That same imagery is now showing the rate of nitrogen dioxide (NO2) ramping back up as those measures are slowly lifted due to a steady drop in COVID-19 cases.
The imagery is based off data from the Copernicus Sentinal-5P, one of several satellites that monitor the Earth’s environment for the European Space Agency.
The rapidly decreasing levels of NO2 seen in the imagery coincided with the strict lockdown of Wuhan and the surrounding Hubei province — the original epicentre of the outbreak — that saw factories close and vehicle traffic come to a halt starting in January.
The NO2 levels then begin to fade across the rest of China, including its capital, Beijing, as limits on operations and daily life were enforced throughout the country in February.
Claus Zehner, the ESA’s manager of the Copernicus Sentinal-5P mission, said initial estimates show a drop in NO2 levels around 40 per cent around Chinese cities, but said more detailed results would be released in the coming weeks and months.
The Atmosphere Monitoring Service, which relies on data from the larger Copernicus satellite program, found fine particulate matter also dropped by as much as 30 per cent over much of China during February based on previous years.
“This is the first time I have ever seen such a dramatic drop-off over such a wide area for a specific event,” NASA air quality researcher Fei Liu told NASA’s Earth Observatory blog.
Both the ESA and NASA, which reported similar data through its own satellites, point out that while reduced emissions are usually seen during Lunar New Year celebrations around the same time, they normally ramp back up quickly afterwards.
But this year was different: emissions stayed low until March, according to the imagery, when China began loosening restrictions outside of Hubei as COVID-19 cases began to level off.
Wuhan is now the only city in China still deemed “high-risk,” and travel restrictions remain in place there. But with China now no longer reporting local transmissions of the coronavirus, hints are being thrown by government officials in local media that the quarantine could be gradually lifted if things stay where they are now.
The number of daily new infections in mainland China fell below 100 for the first time on March 6. On Thursday, there were 34 cases, up from 13 a day earlier.
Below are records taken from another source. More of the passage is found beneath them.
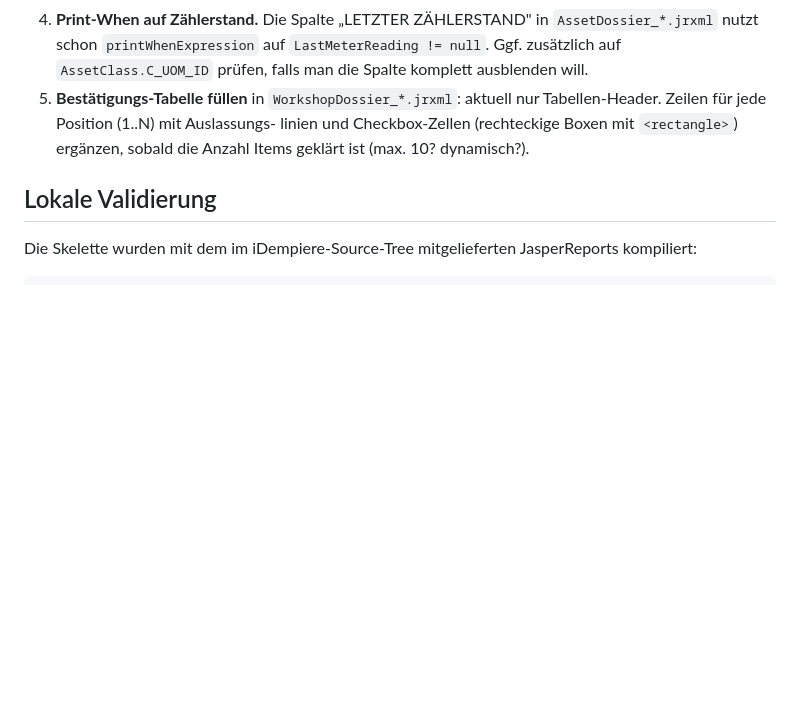
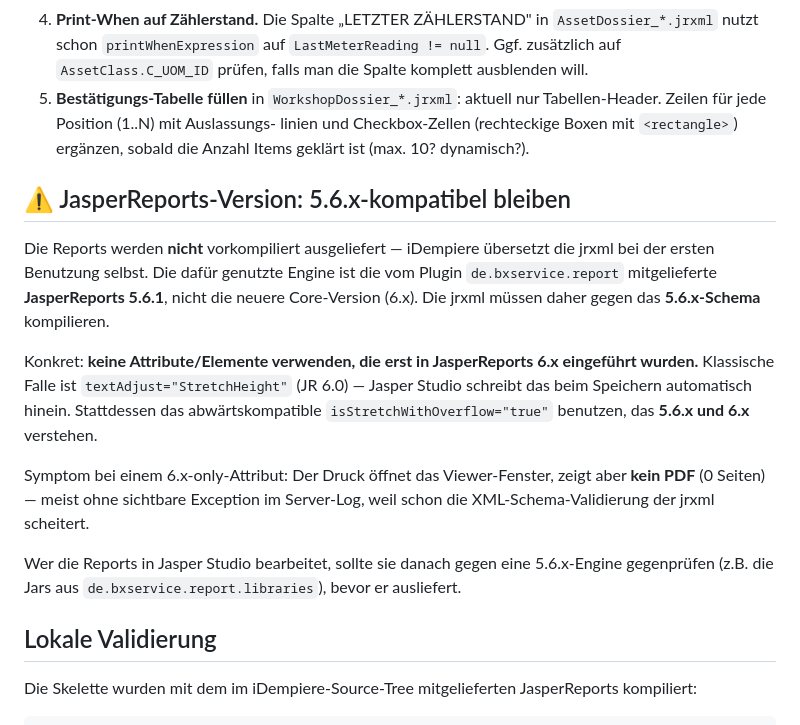
Before and after one commit to ThomasBayen/de.bxservice.anlagenbuch, a Markdown page: reports/README.md, the part around the change. GitHub-like rendering; blank space fills up the shorter version.

```diff
--- a/reports/README.md
+++ b/reports/README.md
@@ -103,6 +103,28 @@ Buttons (Tab-Toolbar-Prozesse) brauchen kein `menu:`.
    linien und Checkbox-Zellen (rechteckige Boxen mit `<rectangle>`)
    ergänzen, sobald die Anzahl Items geklärt ist (max. 10? dynamisch?).
 
+## ⚠️ JasperReports-Version: 5.6.x-kompatibel bleiben
+
+Die Reports werden **nicht** vorkompiliert ausgeliefert — iDempiere
+übersetzt die jrxml bei der ersten Benutzung selbst. Die dafür genutzte
+Engine ist die vom Plugin `de.bxservice.report` mitgelieferte
+**JasperReports 5.6.1**, nicht die neuere Core-Version (6.x). Die jrxml
+müssen daher gegen das **5.6.x-Schema** kompilieren.
+
+Konkret: **keine Attribute/Elemente verwenden, die erst in JasperReports
+6.x eingeführt wurden.** Klassische Falle ist `textAdjust="StretchHeight"`
+(JR 6.0) — Jasper Studio schreibt das beim Speichern automatisch hinein.
+Stattdessen das abwärtskompatible `isStretchWithOverflow="true"` benutzen,
+das **5.6.x und 6.x** verstehen.
+
+Symptom bei einem 6.x-only-Attribut: Der Druck öffnet das Viewer-Fenster,
+zeigt aber **kein PDF** (0 Seiten) — meist ohne sichtbare Exception im
+Server-Log, weil schon die XML-Schema-Validierung der jrxml scheitert.
+
+Wer die Reports in Jasper Studio bearbeitet, sollte sie danach gegen eine
+5.6.x-Engine gegenprüfen (z.B. die Jars aus `de.bxservice.report.libraries`),
+bevor er ausliefert.
+
 ## Lokale Validierung
 
 Die Skelette wurden mit dem im iDempiere-Source-Tree mitgelieferten
```
Also changed, not shown: docs/Installation.md (+12 -1 lines), docs/Installation_de.md (+2 -1 lines).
All of Thursday’s cases involved travellers from abroad.
Total infections in mainland China stood at 80,928, with the death toll at 3,245 by Wednesday, up eight from a day before. Wuhan accounted for six of the eight new deaths in Hubei.
The Copernicus satellites also captured similar drops in NO2 levels over Italy, which coincided with that country’s own nationwide lockdown due to a massive outbreak of COVID-19 cases.
Thursday saw Italy’s death toll surpass China’s to become the worldwide leader in fatal cases, at 3,405. However, Italy has far fewer confirmed cases, with 41,035 as of Thursday.
—With files from Reuters